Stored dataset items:
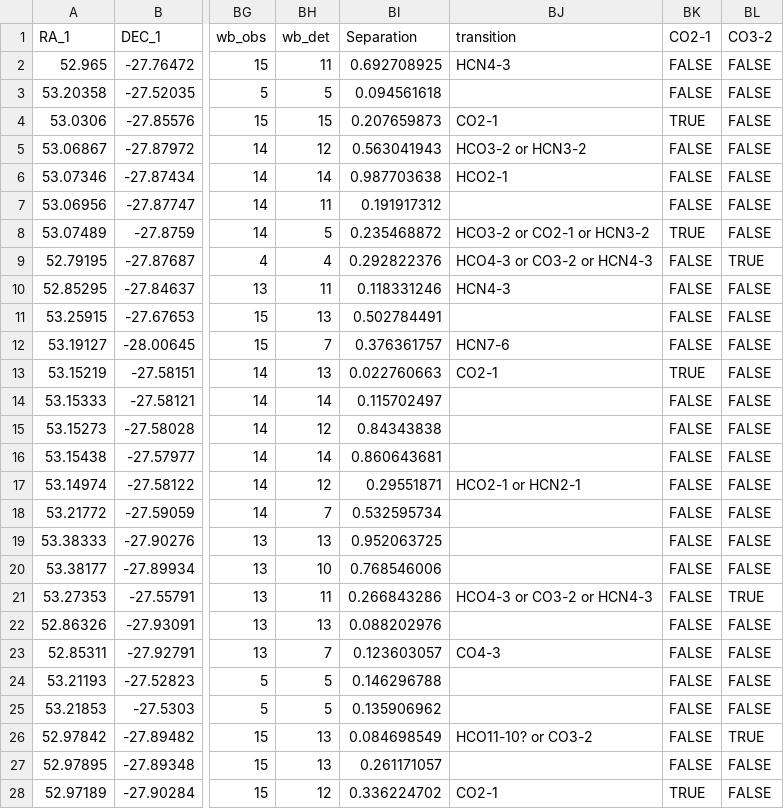
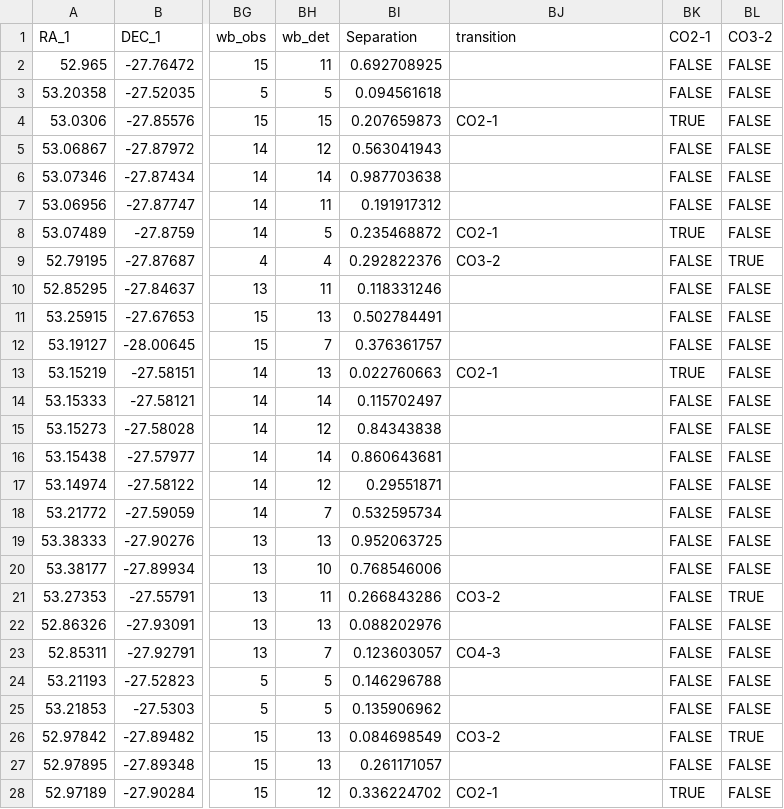
Before and after one commit to JTrimmer2001/smg-comps, a CSV file: matched_err1.0_with_lines.csv, drawn as a sheet; only a part is shown, gaps mark what is left out; the diff covers the shown part only; the diff names each change by its address in the sheet, - before the commit and + after, or states it on an @@ line.

Commit message:
ehigeffgi

```diff
--- a/matched_err1.0_with_lines.csv
+++ b/matched_err1.0_with_lines.csv
-BJ2 (transition): HCN4-3
+BJ2 (transition): (empty)
-BJ5 (transition): HCO3-2 or HCN3-2
+BJ5 (transition): (empty)
-BJ6 (transition): HCO2-1
+BJ6 (transition): (empty)
-BJ8 (transition): HCO3-2 or CO2-1 or HCN3-2
+BJ8 (transition): CO2-1
-BJ9 (transition): HCO4-3 or CO3-2 or HCN4-3
+BJ9 (transition): CO3-2
-BJ10 (transition): HCN4-3
+BJ10 (transition): (empty)
-BJ12 (transition): HCN7-6
+BJ12 (transition): (empty)
-BJ17 (transition): HCO2-1 or HCN2-1
+BJ17 (transition): (empty)
-BJ21 (transition): HCO4-3 or CO3-2 or HCN4-3
+BJ21 (transition): CO3-2
-BJ26 (transition): HCO11-10? or CO3-2
+BJ26 (transition): CO3-2
```
Also changed, not shown: 2 edited cells elsewhere in this file.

Exercise directions
Exact repetition of the data is needed, with no images retained.

Reply to the task
Before and after one commit to JTrimmer2001/smg-comps, a CSV file: matched_err1.0_with_lines.csv, drawn as a sheet; only a part is shown, gaps mark what is left out; the diff covers the shown part only; the diff names each change by its address in the sheet, - before the commit and + after, or states it on an @@ line.

Commit message:
ehigeffgi

```diff
--- a/matched_err1.0_with_lines.csv
+++ b/matched_err1.0_with_lines.csv
-BJ2 (transition): HCN4-3
+BJ2 (transition): (empty)
-BJ5 (transition): HCO3-2 or HCN3-2
+BJ5 (transition): (empty)
-BJ6 (transition): HCO2-1
+BJ6 (transition): (empty)
-BJ8 (transition): HCO3-2 or CO2-1 or HCN3-2
+BJ8 (transition): CO2-1
-BJ9 (transition): HCO4-3 or CO3-2 or HCN4-3
+BJ9 (transition): CO3-2
-BJ10 (transition): HCN4-3
+BJ10 (transition): (empty)
-BJ12 (transition): HCN7-6
+BJ12 (transition): (empty)
-BJ17 (transition): HCO2-1 or HCN2-1
+BJ17 (transition): (empty)
-BJ21 (transition): HCO4-3 or CO3-2 or HCN4-3
+BJ21 (transition): CO3-2
-BJ26 (transition): HCO11-10? or CO3-2
+BJ26 (transition): CO3-2
```
Also changed, not shown: 2 edited cells elsewhere in this file.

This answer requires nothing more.